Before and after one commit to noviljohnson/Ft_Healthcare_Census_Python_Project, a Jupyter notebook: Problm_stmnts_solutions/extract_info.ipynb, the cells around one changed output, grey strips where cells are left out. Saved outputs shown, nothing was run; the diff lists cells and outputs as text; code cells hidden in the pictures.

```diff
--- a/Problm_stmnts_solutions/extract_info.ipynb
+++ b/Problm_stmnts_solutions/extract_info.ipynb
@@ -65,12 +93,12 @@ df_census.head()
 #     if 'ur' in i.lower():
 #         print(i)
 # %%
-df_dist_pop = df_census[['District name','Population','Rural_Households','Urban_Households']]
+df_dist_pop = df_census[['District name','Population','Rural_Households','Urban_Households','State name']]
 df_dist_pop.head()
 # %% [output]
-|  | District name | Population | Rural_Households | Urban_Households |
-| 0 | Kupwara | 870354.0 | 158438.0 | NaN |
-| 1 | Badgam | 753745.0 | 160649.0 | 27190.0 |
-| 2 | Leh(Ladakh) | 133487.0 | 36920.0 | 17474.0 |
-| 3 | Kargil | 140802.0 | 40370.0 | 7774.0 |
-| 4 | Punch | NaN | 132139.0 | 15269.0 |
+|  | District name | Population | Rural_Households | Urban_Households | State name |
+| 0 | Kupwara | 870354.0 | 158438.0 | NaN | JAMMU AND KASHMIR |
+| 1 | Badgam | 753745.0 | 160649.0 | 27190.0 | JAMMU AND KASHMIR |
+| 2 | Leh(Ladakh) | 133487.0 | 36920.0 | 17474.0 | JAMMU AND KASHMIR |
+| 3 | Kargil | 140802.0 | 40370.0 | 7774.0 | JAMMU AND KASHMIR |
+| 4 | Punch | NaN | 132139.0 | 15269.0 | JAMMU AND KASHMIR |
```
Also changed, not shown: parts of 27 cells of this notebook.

==

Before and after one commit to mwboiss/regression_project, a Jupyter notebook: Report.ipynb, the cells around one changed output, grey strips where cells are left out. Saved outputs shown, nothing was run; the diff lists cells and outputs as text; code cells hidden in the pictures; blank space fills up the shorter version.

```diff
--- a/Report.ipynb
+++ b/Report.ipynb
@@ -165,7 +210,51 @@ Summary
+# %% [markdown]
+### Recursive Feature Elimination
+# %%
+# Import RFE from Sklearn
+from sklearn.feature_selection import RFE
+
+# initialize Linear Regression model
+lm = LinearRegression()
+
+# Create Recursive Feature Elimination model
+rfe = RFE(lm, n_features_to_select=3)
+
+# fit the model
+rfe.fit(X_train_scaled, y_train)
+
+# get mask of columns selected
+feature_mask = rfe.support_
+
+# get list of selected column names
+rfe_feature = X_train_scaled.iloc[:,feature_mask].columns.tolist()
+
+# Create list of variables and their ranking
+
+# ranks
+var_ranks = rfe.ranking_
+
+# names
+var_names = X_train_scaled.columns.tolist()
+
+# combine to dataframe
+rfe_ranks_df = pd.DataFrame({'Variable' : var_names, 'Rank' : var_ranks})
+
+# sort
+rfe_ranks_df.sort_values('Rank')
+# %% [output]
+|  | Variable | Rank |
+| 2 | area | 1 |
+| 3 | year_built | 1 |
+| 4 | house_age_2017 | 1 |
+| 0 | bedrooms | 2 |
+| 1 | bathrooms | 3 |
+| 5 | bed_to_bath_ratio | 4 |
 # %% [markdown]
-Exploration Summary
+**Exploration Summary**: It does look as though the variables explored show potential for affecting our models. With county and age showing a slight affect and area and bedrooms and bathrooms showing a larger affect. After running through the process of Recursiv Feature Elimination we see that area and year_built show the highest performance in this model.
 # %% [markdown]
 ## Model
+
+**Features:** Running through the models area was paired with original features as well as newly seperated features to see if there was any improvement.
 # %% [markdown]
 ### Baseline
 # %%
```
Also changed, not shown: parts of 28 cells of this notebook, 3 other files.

...

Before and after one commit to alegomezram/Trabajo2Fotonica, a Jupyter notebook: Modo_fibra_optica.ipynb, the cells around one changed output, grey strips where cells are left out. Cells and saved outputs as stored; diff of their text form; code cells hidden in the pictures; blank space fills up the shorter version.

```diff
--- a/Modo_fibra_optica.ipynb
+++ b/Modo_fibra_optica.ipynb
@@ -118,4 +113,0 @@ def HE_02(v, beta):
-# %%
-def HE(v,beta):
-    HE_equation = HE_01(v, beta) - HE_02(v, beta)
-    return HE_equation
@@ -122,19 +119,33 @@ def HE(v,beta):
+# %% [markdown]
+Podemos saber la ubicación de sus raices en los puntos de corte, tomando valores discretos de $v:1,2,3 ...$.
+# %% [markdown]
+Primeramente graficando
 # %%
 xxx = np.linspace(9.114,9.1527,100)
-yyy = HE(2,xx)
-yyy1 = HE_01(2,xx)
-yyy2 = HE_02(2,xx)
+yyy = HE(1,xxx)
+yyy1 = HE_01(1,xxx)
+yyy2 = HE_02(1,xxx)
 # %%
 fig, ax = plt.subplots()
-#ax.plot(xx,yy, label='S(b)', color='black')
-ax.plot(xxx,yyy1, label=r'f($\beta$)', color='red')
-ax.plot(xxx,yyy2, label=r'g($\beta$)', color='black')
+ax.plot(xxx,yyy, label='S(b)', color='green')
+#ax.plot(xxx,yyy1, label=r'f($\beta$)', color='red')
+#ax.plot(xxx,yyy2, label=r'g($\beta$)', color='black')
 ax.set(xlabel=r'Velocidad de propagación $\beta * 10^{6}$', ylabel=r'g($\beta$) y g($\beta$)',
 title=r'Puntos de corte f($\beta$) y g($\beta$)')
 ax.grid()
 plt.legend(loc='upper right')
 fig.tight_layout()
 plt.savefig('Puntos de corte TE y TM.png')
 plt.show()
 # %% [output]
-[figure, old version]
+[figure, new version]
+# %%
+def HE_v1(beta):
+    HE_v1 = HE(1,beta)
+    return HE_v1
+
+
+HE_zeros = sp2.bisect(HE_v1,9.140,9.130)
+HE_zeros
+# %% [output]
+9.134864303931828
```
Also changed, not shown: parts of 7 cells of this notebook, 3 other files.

Assigned task:
Each line in the records above that contains the word "nothing" must be copied.

Solution to this exercise:
Before and after one commit to noviljohnson/Ft_Healthcare_Census_Python_Project, a Jupyter notebook: Problm_stmnts_solutions/extract_info.ipynb, the cells around one changed output, grey strips where cells are left out. Saved outputs shown, nothing was run; the diff lists cells and outputs as text; code cells hidden in the pictures.
Before and after one commit to mwboiss/regression_project, a Jupyter notebook: Report.ipynb, the cells around one changed output, grey strips where cells are left out. Saved outputs shown, nothing was run; the diff lists cells and outputs as text; code cells hidden in the pictures; blank space fills up the shorter version.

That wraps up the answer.